I was listening to a podcast a few weeks ago and the interviewee said she had been convicted to listen to what others were really saying instead of hearing what she wanted to respond to.
That really got me thinking. How often do I ‘listen’ to what others are telling me but my mind is actually focused on all the things I'm going to say once they stop talking? We've all had moments that run like this: ‘Oh, they're talking about hiking. I can tell them about the time I went to so-and-so and hiked that steep trail. It was definitely worse than anything they are describing.’ And in the process of thinking about and framing our story, we completely miss what the other person was communicating.
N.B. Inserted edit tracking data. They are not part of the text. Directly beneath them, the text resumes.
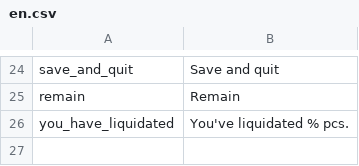
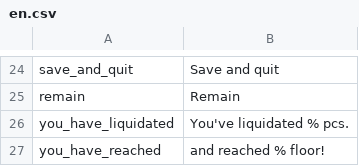
Before and after one commit to thisisfabrics/Fan, a CSV file: data/media/strings/en.csv, drawn as a sheet; only a part is shown, gaps mark what is left out; the diff names each change by its address in the sheet, - before the commit and + after, or states it on an @@ line.

```diff
--- a/data/media/strings/en.csv
+++ b/data/media/strings/en.csv
+row 27: you_have_reached | and reached % floor!
```
Also changed, not shown: data/media/strings/ru.csv, 6 other files.
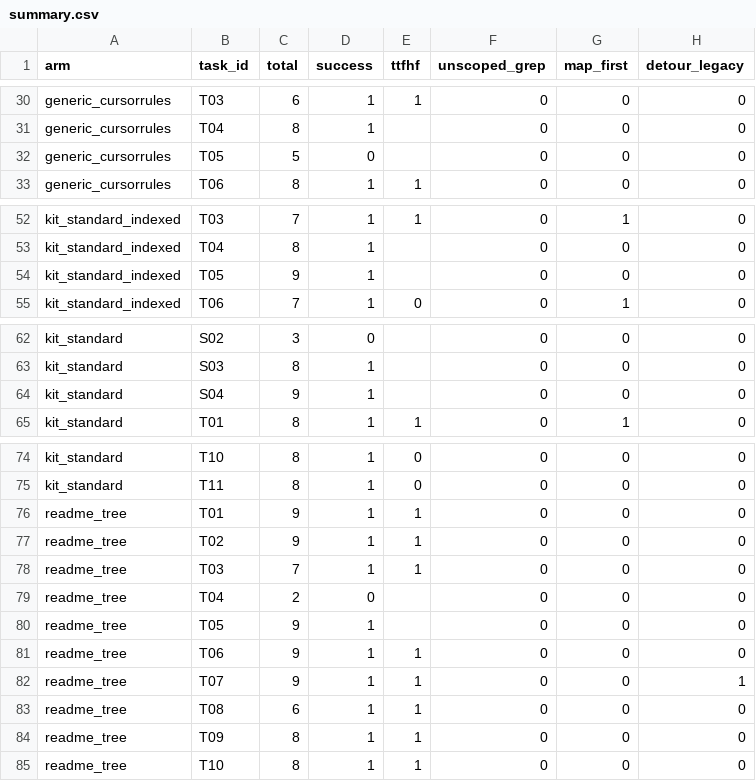
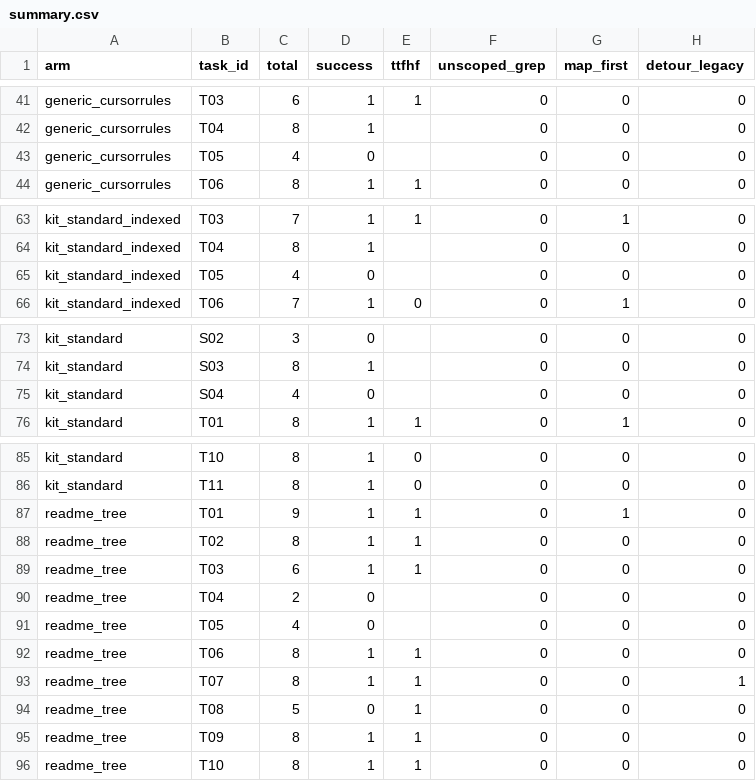
Before and after one commit to agentstacktech/genetic-ai-starter, a CSV file: benchmarks/results/summary.csv, drawn as a sheet; only a part is shown, gaps mark what is left out; the diff covers the shown part only.

```diff
--- a/benchmarks/results/summary.csv
+++ b/benchmarks/results/summary.csv
@@ -31,3 +42,3 @@ generic_cursorrules,T03,6,1,1,0,0,0
 generic_cursorrules,T04,8,1,,0,0,0
-generic_cursorrules,T05,5,0,,0,0,0
+generic_cursorrules,T05,4,0,,0,0,0
 generic_cursorrules,T06,8,1,1,0,0,0
@@ -53,3 +64,3 @@ kit_standard_indexed,T03,7,1,1,0,1,0
 kit_standard_indexed,T04,8,1,,0,0,0
-kit_standard_indexed,T05,9,1,,0,0,0
+kit_standard_indexed,T05,4,0,,0,0,0
 kit_standard_indexed,T06,7,1,0,0,1,0
@@ -63,3 +74,3 @@ kit_standard,S02,3,0,,0,0,0
 kit_standard,S03,8,1,,0,0,0
-kit_standard,S04,9,1,,0,0,0
+kit_standard,S04,4,0,,0,0,0
 kit_standard,T01,8,1,1,0,1,0
@@ -75,10 +86,10 @@ kit_standard,T10,8,1,0,0,0,0
 kit_standard,T11,8,1,0,0,0,0
-readme_tree,T01,9,1,1,0,0,0
-readme_tree,T02,9,1,1,0,0,0
-readme_tree,T03,7,1,1,0,0,0
+readme_tree,T01,9,1,1,0,1,0
+readme_tree,T02,8,1,1,0,0,0
+readme_tree,T03,6,1,1,0,0,0
 readme_tree,T04,2,0,,0,0,0
-readme_tree,T05,9,1,,0,0,0
-readme_tree,T06,9,1,1,0,0,0
-readme_tree,T07,9,1,1,0,0,1
-readme_tree,T08,6,1,1,0,0,0
+readme_tree,T05,4,0,,0,0,0
+readme_tree,T06,8,1,1,0,0,0
+readme_tree,T07,8,1,1,0,0,1
+readme_tree,T08,5,0,1,0,0,0
 readme_tree,T09,8,1,1,0,0,0
```
Also changed, not shown: 11 added rows and 10 edited cells elsewhere in this file, 59 other files.
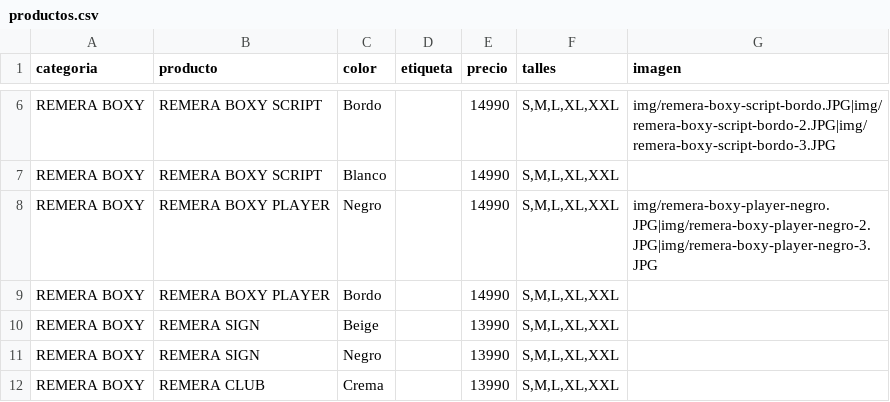
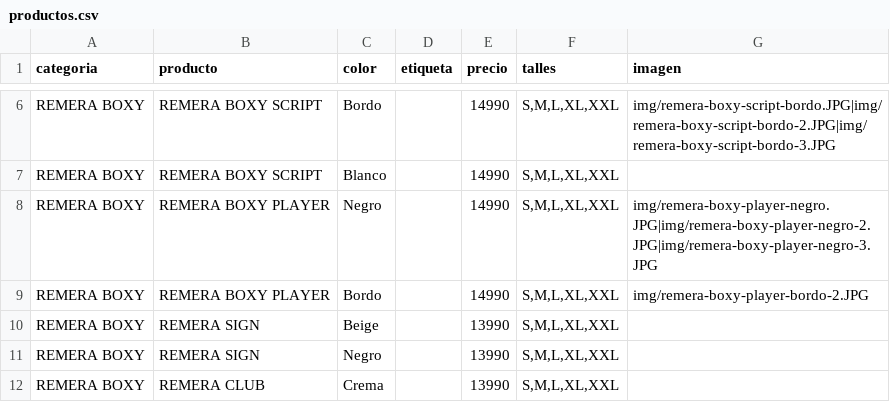
Before and after one commit to catalogobambaclub/Catalogo-Bamba-Club, a CSV file: productos.csv, drawn as a sheet; only a part is shown, gaps mark what is left out.

Commit message:
Add files via upload

```diff
--- a/productos.csv
+++ b/productos.csv
@@ -8,3 +8,3 @@ REMERA BOXY,REMERA BOXY SCRIPT,Blanco,,14990,"S,M,L,XL,XXL",
 REMERA BOXY,REMERA BOXY PLAYER,Negro,,14990,"S,M,L,XL,XXL",img/remera-boxy-player-negro.JPG|img/remera-boxy-player-negro-2.JPG|img/remera-boxy-player-negro-3.JPG
-REMERA BOXY,REMERA BOXY PLAYER,Bordo,,14990,"S,M,L,XL,XXL",
+REMERA BOXY,REMERA BOXY PLAYER,Bordo,,14990,"S,M,L,XL,XXL",img/remera-boxy-player-bordo-2.JPG
 REMERA BOXY,REMERA SIGN,Beige,,13990,"S,M,L,XL,XXL",
```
When we are busy formulating how we want to respond before the person has even finished, we are making ourselves more important then anything the other person could be telling us. But when we really listen to others and our aim is to help them, sometimes we don't need to say anything. Sometimes the person that is sharing with us merely needs to share. She doesn't need to hear a lesson based on our experience. She doesn't need to know that we are experts in what she is going through. Often people need a sounding board or they just need to know that someone is there and that you will be praying and that you are willing to listen.
In James 1:19, it says, 'Know this, my beloved brothers: let every person be quick to hear, slow to speak, slow to anger.' We seem to use this verse more in terms of not responding in anger. If we are slow to anger and slow to speak, we are less likely to say something out of anger. But I think that we cannot discount the part of the verse that says to be quick to hear. We are becoming a society that does not like to listen to others. We prefer to listen to ourselves, to our own ideas, to our own thoughts. And yet James tells us in that verse we need to be quick — even eager — to listen to what others have to say and we should be slow and thoughtful in the response that we give.
Truly listening to someone not only takes practice; it also takes time. I admit sometimes I'm trying to hurry a conversation along by finishing sentences and summing up in my words what I believe the other person is trying to say. We think we are aiding the conversation but in reality, we are being selfish by not letting the person we are speaking to completely explain himself. There is an epidemic in our society of people hearing what they want to hear or what they expect someone to say in order to prove their point or their point of view. We see this constantly in the political landscape.
But as Christians we should hold ourselves to a higher standard. Jesus demonstrated compassion to those he ministered to and we do not know how to be compassionate and what a person's needs are if we are not first willing to sit next to her and listen to her needs. Sometimes we think listening must equal doing. If we hear of someone's problem, we are obligated to try and fix it. We need to become comfortable with hearing people's opinions, thoughts, and hurts, and not always trying to fix them. Sometimes the most loving thing we can do is offer an ear to listen without commentary and a shoulder for them to lean on when they need it and prayers that God will give them wisdom where others are lacking. It really is selfish and arrogant of us to believe we always must be dispensing of our wisdom.
This does not mean that we can never offer advice or that we should always stay silent in the face of others opinions. But we should strive to be more discerning in when and how our advice and opinion is handed out. If we become known as someone who loves to hear our own voice or who enjoys giving advice more than listening, then we will soon not have anyone come to us. Think about your own life. If you have someone that you go to hoping for a listening ear about a struggle and encouragement in prayer with you and instead she talks about how she has successfully navigated that issue and doesn't hear your concerns at all, how likely are you to go to her again? In this situation, we have limited who we can support and encourage by our attitude and lack of concern.
There is a time for everything. There is a time to give advice and there is a time to be silent. A time for us to share our experiences and a time for us to learn from others. We need to be discerning and gracious in how we handle each of these situations and in all things, they must be done and covered in love and prayer.
Photo by Cesar Abner Martinez Aguilar on Unsplash